Rob McKenna had an editorial in The Seattle Times over the weekend about how the Republican party can come back. I guess I’m doing metacommentary on it.
Op-ed: How Republicans need to change in Washington state
Spoiler, it’s not how they can adjust their policies to be decent, it’s about branding. Now, I won’t say branding is totally bad, but you can only make a bad product look good for so long.
DEFEATS like those suffered by many of my Republican colleagues and me last November are cause for sober reflection, as opposed to finger pointing. Rather than focus on blaming others for our defeats, party leaders and activists should instead consider how changing demographics, rapid technological change and relatively swift shifts in public attitudes have contributed to the Democrats’ recent successes in our state and nationally.
Also, how Democrats’ policy positions have been good for those groups of people.
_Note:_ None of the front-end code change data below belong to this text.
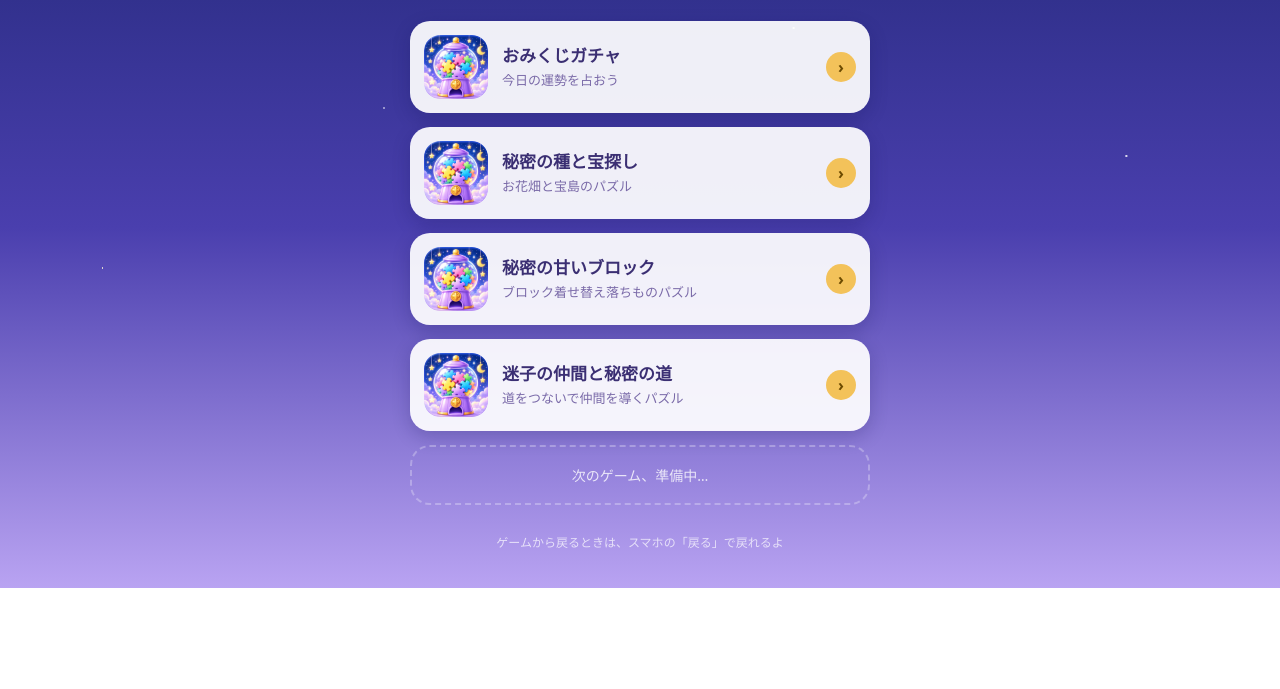
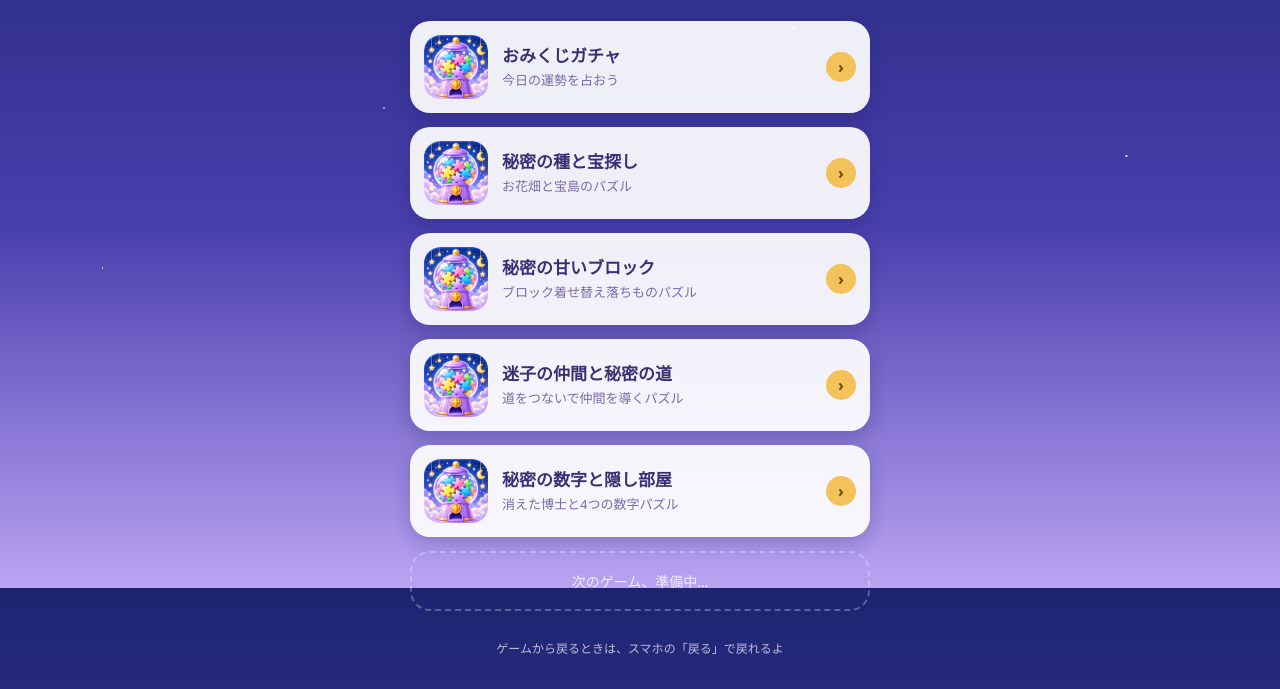
Before and after one commit to mai-104/mai-104.github.io, a plain HTML site: page index.html in a window 1280 px wide. Shown: the part 212-901 px from the top of the page. Before the commit the page ends 800 px from the top, so only its background shows below. Drawn offline with Linux system fonts and the light colour scheme; files whose address does not match are found by name; a web font is replaced by a local one.

Commit message:
ゲーム一覧に「秘密の数字と隠し部屋」を追加
Co-Authored-By: Claude Opus 5.5 <noreply@anthropic.com>
Claude-Session: https://claude.ai/code/session_01LFRUshCNvxVLg3bff8J6eg

```diff
--- a/index.html
+++ b/index.html
@@ -66,7 +66,8 @@ var GAMES = [
   { folder: "omikuji-gacha",   name: "おみくじガチャ",     desc: "今日の運勢を占おう" },
   { folder: "himitsu-no-tane", name: "秘密の種と宝探し",   desc: "お花畑と宝島のパズル" },
   { folder: "hare-sweets", name: "秘密の甘いブロック", desc: "ブロック着せ替え落ちものパズル" },
-  { folder: "himitsu-no-michi", name: "迷子の仲間と秘密の道", desc: "道をつないで仲間を導くパズル" }
+  { folder: "himitsu-no-michi", name: "迷子の仲間と秘密の道", desc: "道をつないで仲間を導くパズル" },
+  { folder: "himitsu-no-suuji", name: "秘密の数字と隠し部屋", desc: "消えた博士と4つの数字パズル" }
 ];
 var SHOW_SOON = true; /* 「次のゲーム 準備中」の枠を出すなら true */
 
```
There has been a long move over the last century from the Democrats being the whites only party to being the party of everybody deserves a spot at the table. The GOP has let itself become the party of white male identity politics, and they can’t shake that off without changing policy.
The challenge and opportunity for Republicans is in offering bold solutions that encourage more voters to support GOP candidates.
Fortunately, I’ve seen that constructive approach offered in recent weeks by leaders such as Louisiana Gov. Bobby Jindal, U.S. Rep. Eric Cantor, R-Va., and former Florida Gov. Jeb Bush, among others. All have championed forward-looking policies that will benefit all Americans, not just those in battleground states or among narrow constituencies.
Policies that I will say exist, but won’t say what they are.
I heard the same approach last month when I hosted a roundtable with Republican National Committee Chairman Reince Priebus and two dozen of our state’s most active campaigners. I came out of that meeting impressed that Northwest Republicans, despite our losses, remain motivated to build the party and offer real alternatives to Olympia’s stale political culture.
What same approach? You didn’t say what the approach was, only that you think it exists. Name some policy that you think will help move people rather than some people.
If we want to be trusted to improve our public schools, grow our economy and govern more effectively, then as Northwest Republicans we must build stronger governing coalitions — and we need to welcome new people inside our party’s tent to do so. As Priebus said, we will win through addition and multiplication in our ranks, not through subtraction and division.
I’m not inherently opposed to what he’s trying to say. But again, it’s the GOP policy that isn’t inclusive. It’s the policy that’s cruel. It’s the policy that people don’t want. And even here, he says schools and the economy are important but doesn’t mention any actual policy for improving them. Anyway, blah blah blah, the national party. I’m skipping that.
In the ethnic and minority communities I visited while running for governor, I invariably received a warm welcome and much encouragement.
So I hired someone with a history of making fun of Asians on Twitter. Also, I didn’t mention policy.
And to be clear, if you want to reach out to minority communities, you have to actually reach out to minority communities. The Democrats were once the party of white supremacy and were worse for minorities than the Republicans are now. But the Democrats took the long, difficult, sometimes painful road to inclusion. It cost us the solid South (LBJ said for a generation, but he seems to have underestimated it), and probably more than a few elections in the North. But the party transformed itself by listening, and by actually changing policies. As Darryl’s post this afternoon demonstrates, that’s not something the GOP seems to be willing to do right now.
In the Sikh temples, at Latino and Asian-American community events, in meetings with African-American education reformers, and on the Indian reservations I revisited during my campaign — in all these communities and places, people expressed their appreciation for my presence. But they also asked, “Where are the other Republicans”?
Maybe this would be a good time to mention a policy change that happened when you went to those communities and listened to what they had to say.
They would go on to say, we have seen you many times outside of campaign season, but often our elected officials (in both parties) wait until election year to come around. That must change. In the deepest sense, Republicans “must be present to win,” as in winning over more support in these communities.
Our candidates must improve their connection to our state’s many diverse communities. Before we can win their votes, we have to spend time in their communities, and not just in the few months before Election Day, to learn how their personal priorities align with Republican principles.
(a) Mention policy. (b) I love how this paragraph reads like like Rob McKenna knows that none of the GOP candidates might actually be from those communities he’s trying to get votes from. What we’re done with the part about trying to recruit minorities without mentioning policy? OK. I’m going to skip over most of the rest of it, and in fairness he will mention vague outlines of policy in his section on getting younger voters. I’d be remiss if I didn’t include this paragraph though:
Fortunately, we are starting from a competitive position in Washington state. In the governor’s race, I won majorities in five of 10 congressional districts, in 31 of the state’s 39 counties and collectively in the 47 legislative districts that were not located entirely within Seattle city limits. To put it in perspective, had fewer than 48,000 of the more than 3 million voters who cast ballots chosen differently, this would be a very different guest column.
TOO BAD WE LET SEATTLE VOTE. It’s always a great way to expand your votes by literally saying if we ignore a segment of the population, we’d have won.